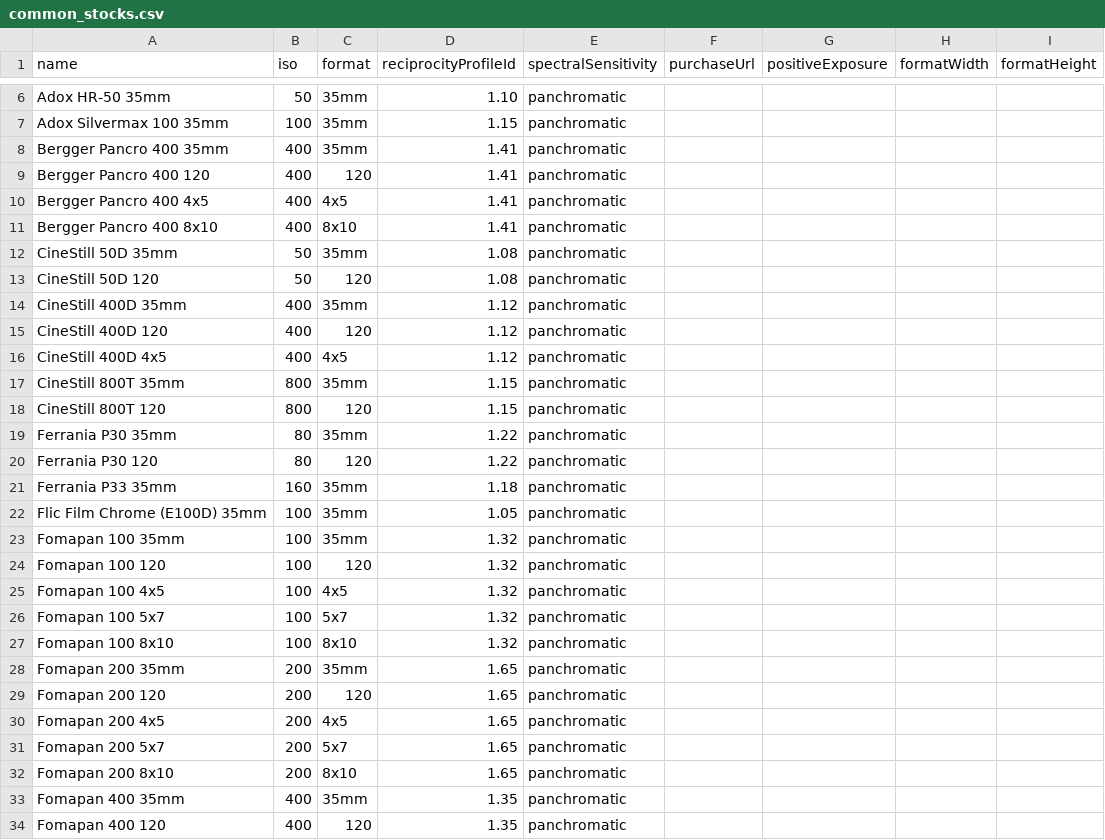
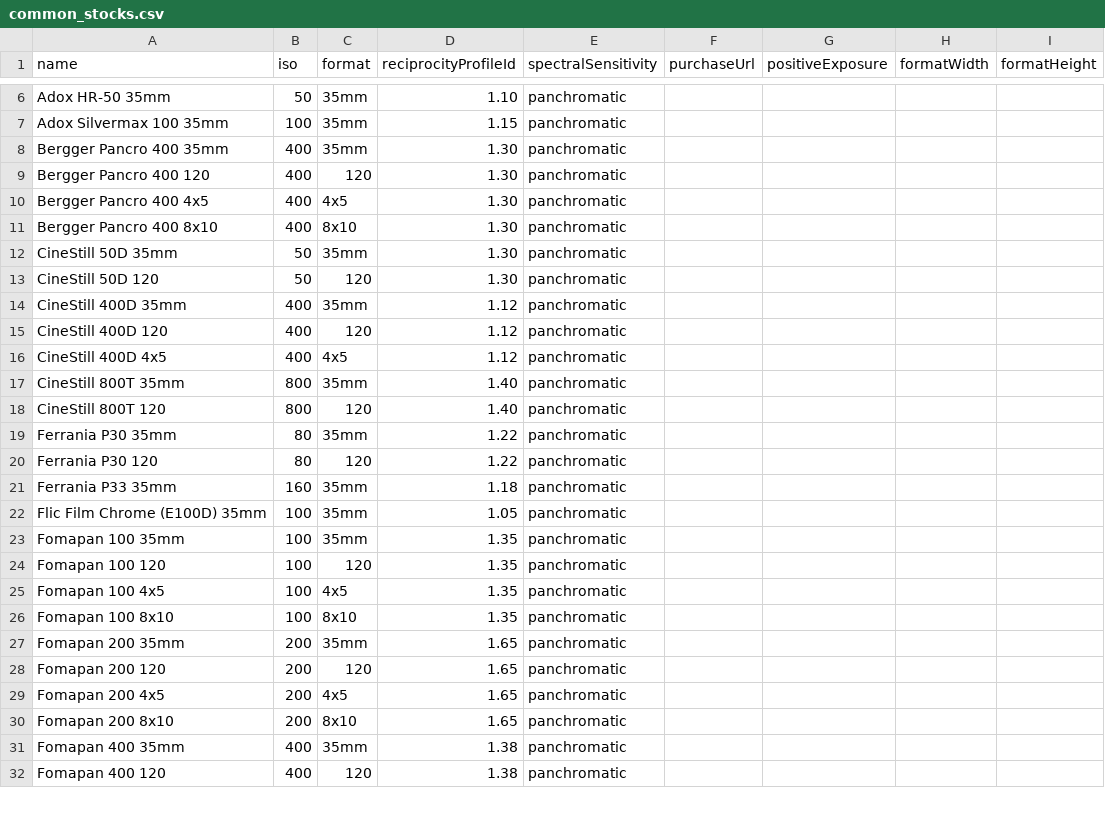
Before and after one commit to scthendersonphotography/ProfilmMeter, a CSV file: common_stocks.csv, drawn as a sheet; only a part is shown, gaps mark what is left out; the diff covers the shown part only.

Commit message:
Update common_stocks.csv

```diff
--- a/common_stocks.csv
+++ b/common_stocks.csv
@@ -7,8 +7,8 @@ Adox HR-50 35mm,50,35mm,1.10,panchromatic,,,,
 Adox Silvermax 100 35mm,100,35mm,1.15,panchromatic,,,,
-Bergger Pancro 400 35mm,400,35mm,1.41,panchromatic,,,,
-Bergger Pancro 400 120,400,120,1.41,panchromatic,,,,
-Bergger Pancro 400 4x5,400,4x5,1.41,panchromatic,,,,
-Bergger Pancro 400 8x10,400,8x10,1.41,panchromatic,,,,
-CineStill 50D 35mm,50,35mm,1.08,panchromatic,,,,
-CineStill 50D 120,50,120,1.08,panchromatic,,,,
+Bergger Pancro 400 35mm,400,35mm,1.30,panchromatic,,,,
+Bergger Pancro 400 120,400,120,1.30,panchromatic,,,,
+Bergger Pancro 400 4x5,400,4x5,1.30,panchromatic,,,,
+Bergger Pancro 400 8x10,400,8x10,1.30,panchromatic,,,,
+CineStill 50D 35mm,50,35mm,1.30,panchromatic,,,,
+CineStill 50D 120,50,120,1.30,panchromatic,,,,
 CineStill 400D 35mm,400,35mm,1.12,panchromatic,,,,
@@ -16,4 +16,4 @@ CineStill 400D 120,400,120,1.12,panchromatic,,,,
 CineStill 400D 4x5,400,4x5,1.12,panchromatic,,,,
-CineStill 800T 35mm,800,35mm,1.15,panchromatic,,,,
-CineStill 800T 120,800,120,1.15,panchromatic,,,,
+CineStill 800T 35mm,800,35mm,1.40,panchromatic,,,,
+CineStill 800T 120,800,120,1.40,panchromatic,,,,
 Ferrania P30 35mm,80,35mm,1.22,panchromatic,,,,
@@ -22,7 +22,6 @@ Ferrania P33 35mm,160,35mm,1.18,panchromatic,,,,
 Flic Film Chrome (E100D) 35mm,100,35mm,1.05,panchromatic,,,,
-Fomapan 100 35mm,100,35mm,1.32,panchromatic,,,,
-Fomapan 100 120,100,120,1.32,panchromatic,,,,
-Fomapan 100 4x5,100,4x5,1.32,panchromatic,,,,
-Fomapan 100 5x7,100,5x7,1.32,panchromatic,,,,
-Fomapan 100 8x10,100,8x10,1.32,panchromatic,,,,
+Fomapan 100 35mm,100,35mm,1.35,panchromatic,,,,
+Fomapan 100 120,100,120,1.35,panchromatic,,,,
+Fomapan 100 4x5,100,4x5,1.35,panchromatic,,,,
+Fomapan 100 8x10,100,8x10,1.35,panchromatic,,,,
 Fomapan 200 35mm,200,35mm,1.65,panchromatic,,,,
@@ -30,5 +29,4 @@ Fomapan 200 120,200,120,1.65,panchromatic,,,,
 Fomapan 200 4x5,200,4x5,1.65,panchromatic,,,,
-Fomapan 200 5x7,200,5x7,1.65,panchromatic,,,,
 Fomapan 200 8x10,200,8x10,1.65,panchromatic,,,,
-Fomapan 400 35mm,400,35mm,1.35,panchromatic,,,,
-Fomapan 400 120,400,120,1.35,panchromatic,,,,
+Fomapan 400 35mm,400,35mm,1.38,panchromatic,,,,
+Fomapan 400 120,400,120,1.38,panchromatic,,,,
```
Also changed, not shown: 1 removed row and 46 edited cells elsewhere in this file.
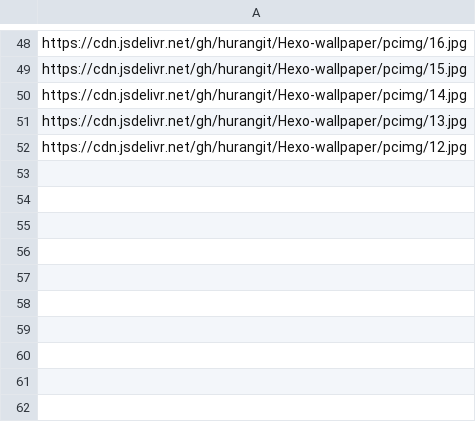
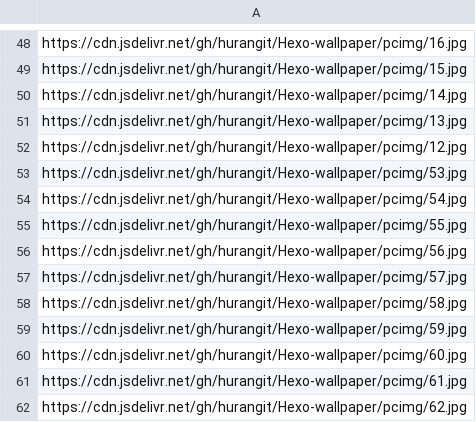
Before and after one commit to hurangit/vercel-img, a CSV file: pcurl.csv, drawn as a sheet; only a part is shown, gaps mark what is left out.

Commit message:
Update pcurl.csv

```diff
--- a/pcurl.csv
+++ b/pcurl.csv
@@ -52 +52,11 @@ https://cdn.jsdelivr.net/gh/hurangit/Hexo-wallpaper/pcimg/13.jpg
 https://cdn.jsdelivr.net/gh/hurangit/Hexo-wallpaper/pcimg/12.jpg
+https://cdn.jsdelivr.net/gh/hurangit/Hexo-wallpaper/pcimg/53.jpg
+https://cdn.jsdelivr.net/gh/hurangit/Hexo-wallpaper/pcimg/54.jpg
+https://cdn.jsdelivr.net/gh/hurangit/Hexo-wallpaper/pcimg/55.jpg
+https://cdn.jsdelivr.net/gh/hurangit/Hexo-wallpaper/pcimg/56.jpg
+https://cdn.jsdelivr.net/gh/hurangit/Hexo-wallpaper/pcimg/57.jpg
+https://cdn.jsdelivr.net/gh/hurangit/Hexo-wallpaper/pcimg/58.jpg
+https://cdn.jsdelivr.net/gh/hurangit/Hexo-wallpaper/pcimg/59.jpg
+https://cdn.jsdelivr.net/gh/hurangit/Hexo-wallpaper/pcimg/60.jpg
+https://cdn.jsdelivr.net/gh/hurangit/Hexo-wallpaper/pcimg/61.jpg
+https://cdn.jsdelivr.net/gh/hurangit/Hexo-wallpaper/pcimg/62.jpg
```
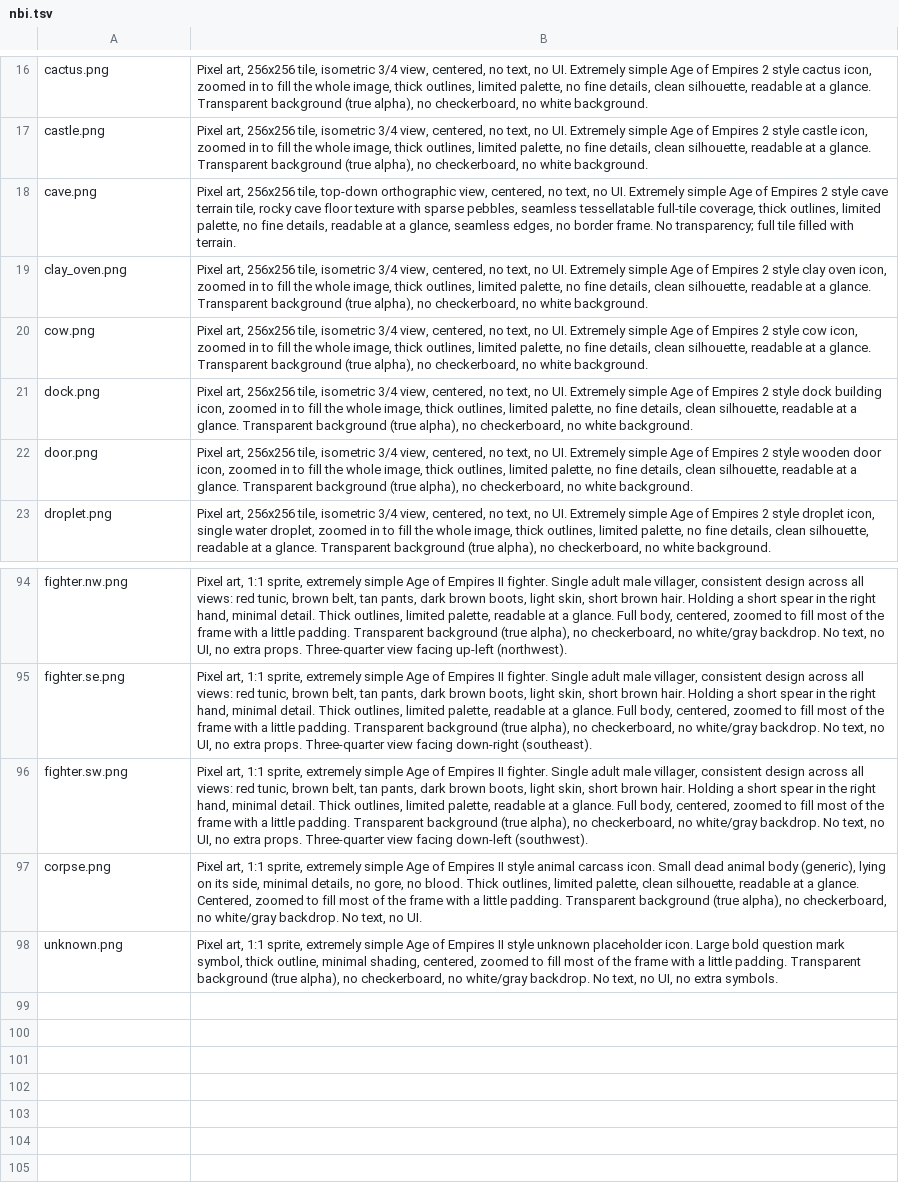
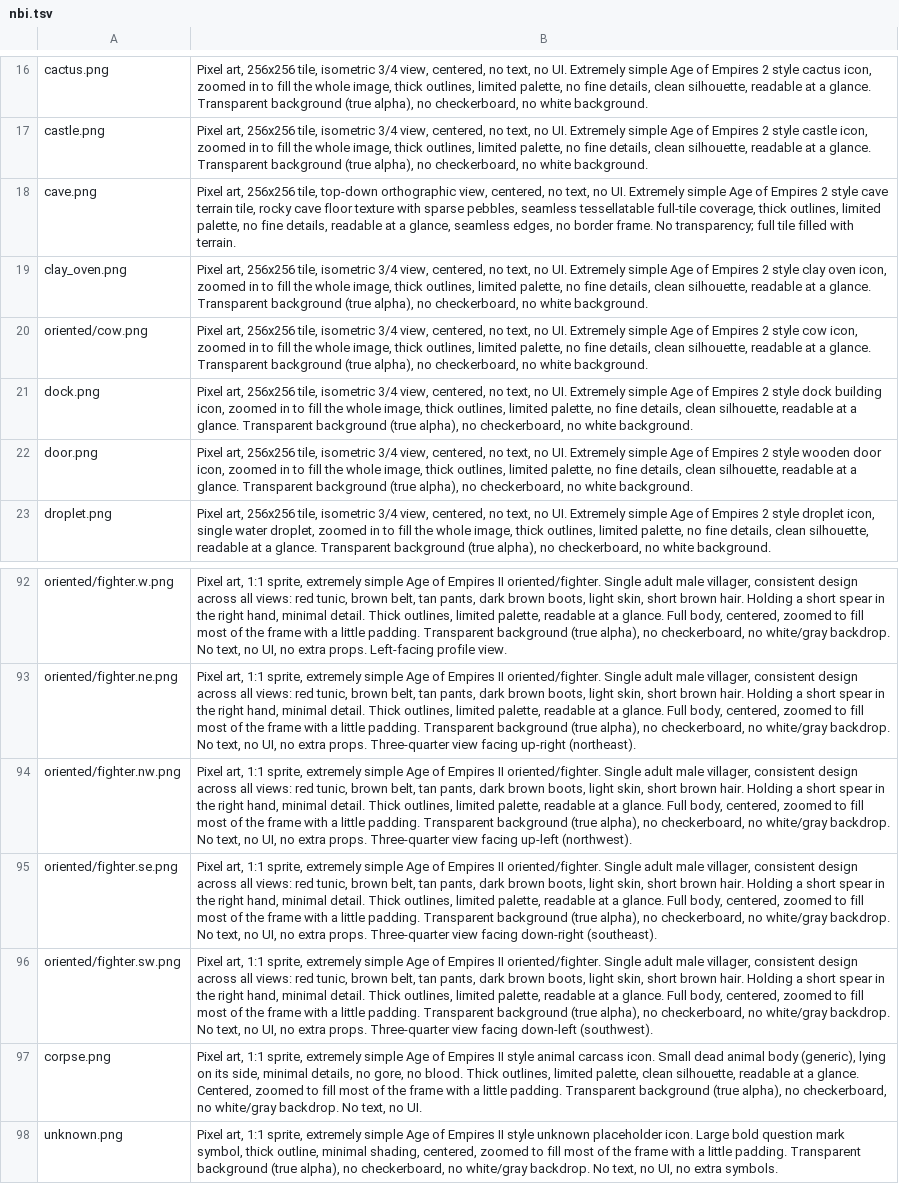
Before and after one commit to Metta-AI/tribal-village, a TSV file: data/prompts/nbi.tsv, drawn as a sheet; only a part is shown, gaps mark what is left out; removed rows and columns are numbered as before the commit, all else as after; the diff covers the shown part only; the diff names each change by its address in the sheet, - before the commit and + after, or states it on an @@ line.

Commit message:
oriented

```diff
--- a/data/prompts/nbi.tsv
+++ b/data/prompts/nbi.tsv
-A20: cow.png
+A20: oriented/cow.png
-A92: fighter.nw.png
+A92: oriented/fighter.w.png
-B92: …Empires II fighter. Single adult male villager, consistent design across all views: red tunic, brown belt, tan pants, dark brown boots, light skin, short brown hair. Holding a short spear in the right hand, minimal detail. Thick outlines, limited palette, readable at a glance. Full body, centered, zoomed to fill most of the frame with a little padding. Transparent background (true alpha), no checkerboard, no white/gray backdrop. No text, no UI, no extra props. Three-quarter view facing up-left (northwest).
+B92: …Empires II oriented/fighter. Single adult male villager, consistent design across all views: red tunic, brown belt, tan pants, dark brown boots, light skin, short brown hair. Holding a short spear in the right hand, minimal detail. Thick outlines, limited palette, readable at a glance. Full body, centered, zoomed to fill most of the frame with a little padding. Transparent background (true alpha), no checkerboard, no white/gray backdrop. No text, no UI, no extra props. Left-facing profile view.
-row 95: fighter.se.png | Pixel art, 1:1 sprite, extremely simple Age of Empires II fighter. Single adult male villager, consistent design across all views: red tunic, brown belt, tan pants, dark brown boots, light skin, short brown hair. Holding a short spear in the right hand, minimal detail. Thick outlines, limited palette, readable at a glance. Full body, centered, zoomed to fill most of the frame with a little padding. Transparent background (true alpha), no checkerboard, no white/gray backdrop. No text, no UI, no extra props. Three-quarter view facing down-right (southeast).
-row 96: fighter.sw.png | Pixel art, 1:1 sprite, extremely simple Age of Empires II fighter. Single adult male villager, consistent design across all views: red tunic, brown belt, tan pants, dark brown boots, light skin, short brown hair. Holding a short spear in the right hand, minimal detail. Thick outlines, limited palette, readable at a glance. Full body, centered, zoomed to fill most of the frame with a little padding. Transparent background (true alpha), no checkerboard, no white/gray backdrop. No text, no UI, no extra props. Three-quarter view facing down-left (southwest).
+row 93: oriented/fighter.ne.png | Pixel art, 1:1 sprite, extremely simple Age of Empires II oriented/fighter. Single adult male villager, consistent design across all views: red tunic, brown belt, tan pants, dark brown boots, light skin, short brown hair. Holding a short spear in the right hand, minimal detail. Thick outlines, limited palette, readable at a glance. Full body, centered, zoomed to fill most of the frame with a little padding. Transparent background (true alpha), no checkerboard, no white/gray backdrop. No text, no UI, no extra props. Three-quarter view facing up-right (northeast).
+row 94: oriented/fighter.nw.png | Pixel art, 1:1 sprite, extremely simple Age of Empires II oriented/fighter. Single adult male villager, consistent design across all views: red tunic, brown belt, tan pants, dark brown boots, light skin, short brown hair. Holding a short spear in the right hand, minimal detail. Thick outlines, limited palette, readable at a glance. Full body, centered, zoomed to fill most of the frame with a little padding. Transparent background (true alpha), no checkerboard, no white/gray backdrop. No text, no UI, no extra props. Three-quarter view facing up-left (northwest).
+row 95: oriented/fighter.se.png | Pixel art, 1:1 sprite, extremely simple Age of Empires II oriented/fighter. Single adult male villager, consistent design across all views: red tunic, brown belt, tan pants, dark brown boots, light skin, short brown hair. Holding a short spear in the right hand, minimal detail. Thick outlines, limited palette, readable at a glance. Full body, centered, zoomed to fill most of the frame with a little padding. Transparent background (true alpha), no checkerboard, no white/gray backdrop. No text, no UI, no extra props. Three-quarter view facing down-right (southeast).
+row 96: oriented/fighter.sw.png | Pixel art, 1:1 sprite, extremely simple Age of Empires II oriented/fighter. Single adult male villager, consistent design across all views: red tunic, brown belt, tan pants, dark brown boots, light skin, short brown hair. Holding a short spear in the right hand, minimal detail. Thick outlines, limited palette, readable at a glance. Full body, centered, zoomed to fill most of the frame with a little padding. Transparent background (true alpha), no checkerboard, no white/gray backdrop. No text, no UI, no extra props. Three-quarter view facing down-left (southwest).
```
Also changed, not shown: 8 added rows, 10 removed rows and 14 edited cells elsewhere in this file.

============

PROBLEM STATEMENT - Every line of the listing that includes the word "pcurl" forms the answer.

WRITTEN REPLY -
Before and after one commit to hurangit/vercel-img, a CSV file: pcurl.csv, drawn as a sheet; only a part is shown, gaps mark what is left out.
Update pcurl.csv
--- a/pcurl.csv
+++ b/pcurl.csv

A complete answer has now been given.